In September of this year, the county’s Department of Health Services, which includes the county’s Homelessness Division, proposed that the Los Guilicos Village site be transformed to take advantage of two unused dormitories on the Los Guilicos campus as the future home of LG residents. Another adjacent dormitory was recently refurbished by CalFire which, in the past year or so, has staffed a resident camp on the site to great success.
After the rehabilitation of the two dormitories and once residents move in, the county will then take down the pallet shelters, which could be potentially reused elsewhere at a later date, and return the previous site’s use to a parking lot.
While I still maintain my concerns about the location of the Los Guilicos site, particularly for its distance from services and its vulnerability to fire, I am supportive of this transformation. I also want to acknowledge that in the years since LG Village was initially created, my board colleagues have all welcomed similar solutions for unhoused residents in each of their supervisorial districts.

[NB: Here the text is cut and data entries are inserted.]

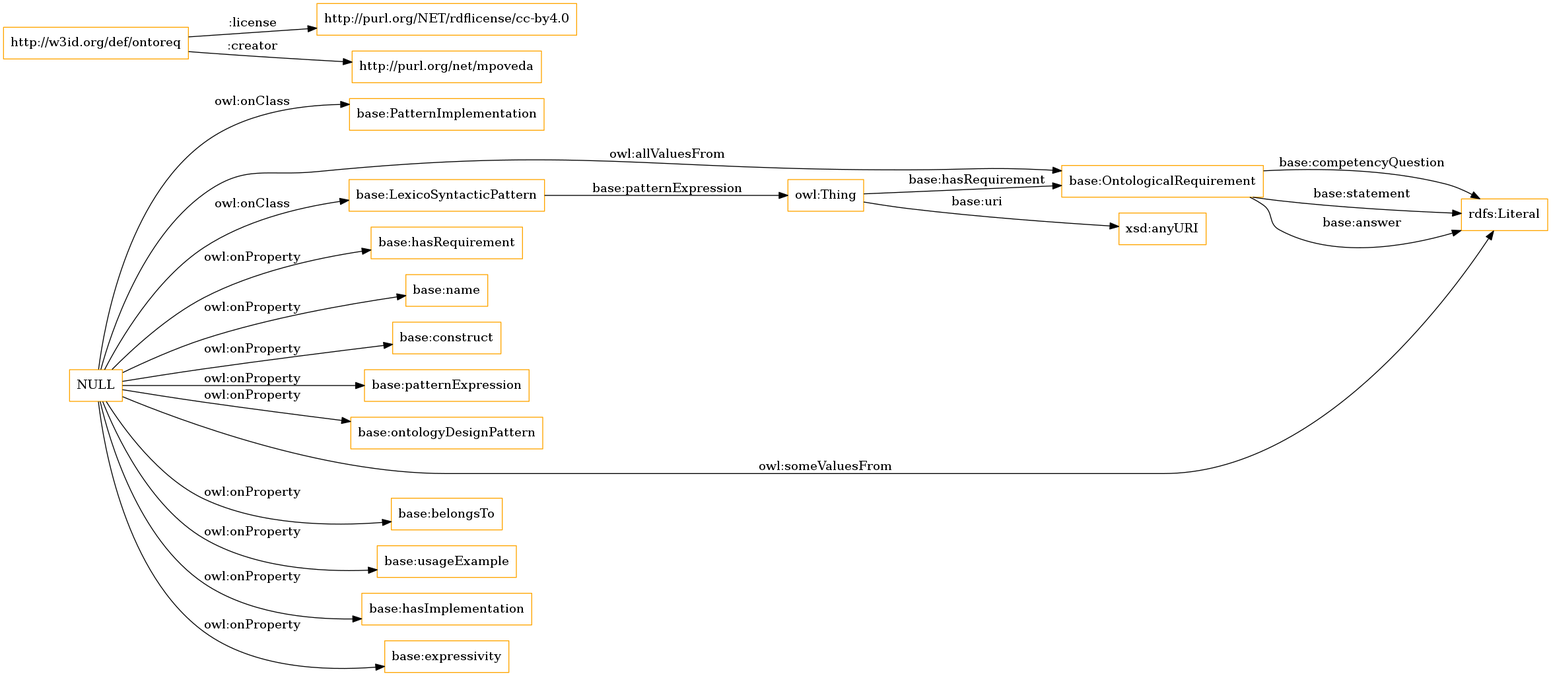
albaizq/ontoreq-ontology keeps this Graphviz diagram as OnToology/ontology/ontology.owl/diagrams/ar2dtool-class/ontology.owl.png. Above is the earlier version. Its source is kept beside it as OnToology/ontology/ontology.owl/diagrams/ar2dtool-class/ontology.owl.png.dot.
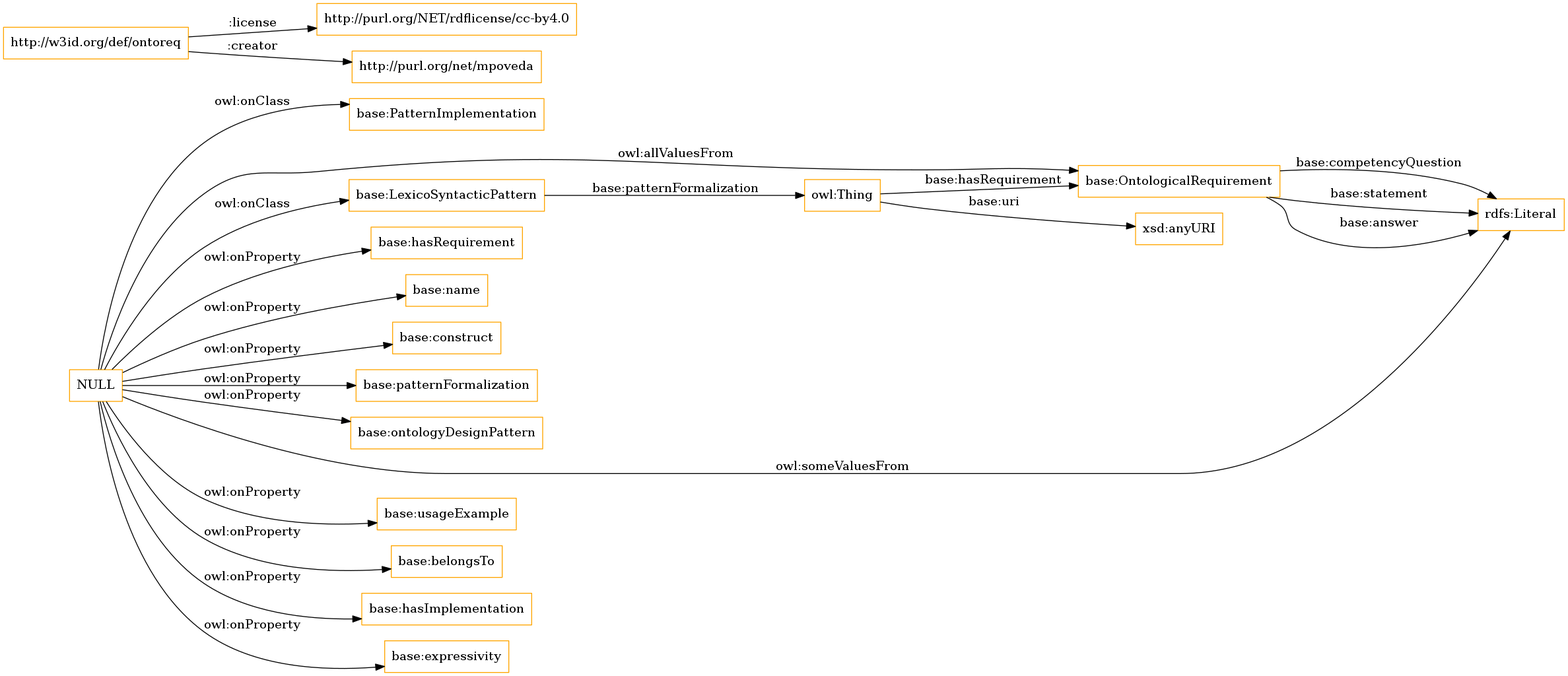
The same file after the commit.

Change to the diagram source:
```diff
@@ -7,18 +7,18 @@
 	"NULL" -> "base:hasRequirement" [ label = "owl:onProperty" ];
 	"NULL" -> "base:name" [ label = "owl:onProperty" ];
 	"NULL" -> "base:construct" [ label = "owl:onProperty" ];
-	"NULL" -> "base:patternExpression" [ label = "owl:onProperty" ];
+	"NULL" -> "base:patternFormalization" [ label = "owl:onProperty" ];
 	"NULL" -> "base:ontologyDesignPattern" [ label = "owl:onProperty" ];
 	"NULL" -> "rdfs:Literal" [ label = "owl:someValuesFrom" ];
+	"NULL" -> "base:usageExample" [ label = "owl:onProperty" ];
 	"NULL" -> "base:belongsTo" [ label = "owl:onProperty" ];
 	"NULL" -> "base:PatternImplementation" [ label = "owl:onClass" ];
-	"NULL" -> "base:usageExample" [ label = "owl:onProperty" ];
 	"NULL" -> "base:OntologicalRequirement" [ label = "owl:allValuesFrom" ];
 	"NULL" -> "base:hasImplementation" [ label = "owl:onProperty" ];
 	"NULL" -> "base:expressivity" [ label = "owl:onProperty" ];
 	"NULL" -> "base:LexicoSyntacticPattern" [ label = "owl:onClass" ];
 	"owl:Thing" -> "base:OntologicalRequirement" [ label = "base:hasRequirement" ];
-	"base:LexicoSyntacticPattern" -> "owl:Thing" [ label = "base:patternExpression" ];
+	"base:LexicoSyntacticPattern" -> "owl:Thing" [ label = "base:patternFormalization" ];
 	"base:OntologicalRequirement" -> "rdfs:Literal" [ label = "base:competencyQuestion" ];
 	"base:OntologicalRequirement" -> "rdfs:Literal" [ label = "base:statement" ];
 	"owl:Thing" -> "xsd:anyURI" [ label = "base:uri" ];
```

The county now has a suite of solutions across our region, and I want to assure Oakmont residents that the impacts of homeless services in our county don’t fall on their shoulders alone.
The Department of Health Services is currently in the Request for Proposals (RFP) process to select an operator for the new site, and I expect the continued commitment to transparency with Oakmont and Sonoma Valley will be paramount as we move forward. I want to thank Oakmont for coming out to the Town Hall and engaging in what was, from my perspective, a very thoughtful and informative dialogue.
I thank representatives of Sonoma Overnight Support and Homeless Action Sonoma for attending and discussing the progress they have made in serving so many in Sonoma Valley who continue to need shelter and food.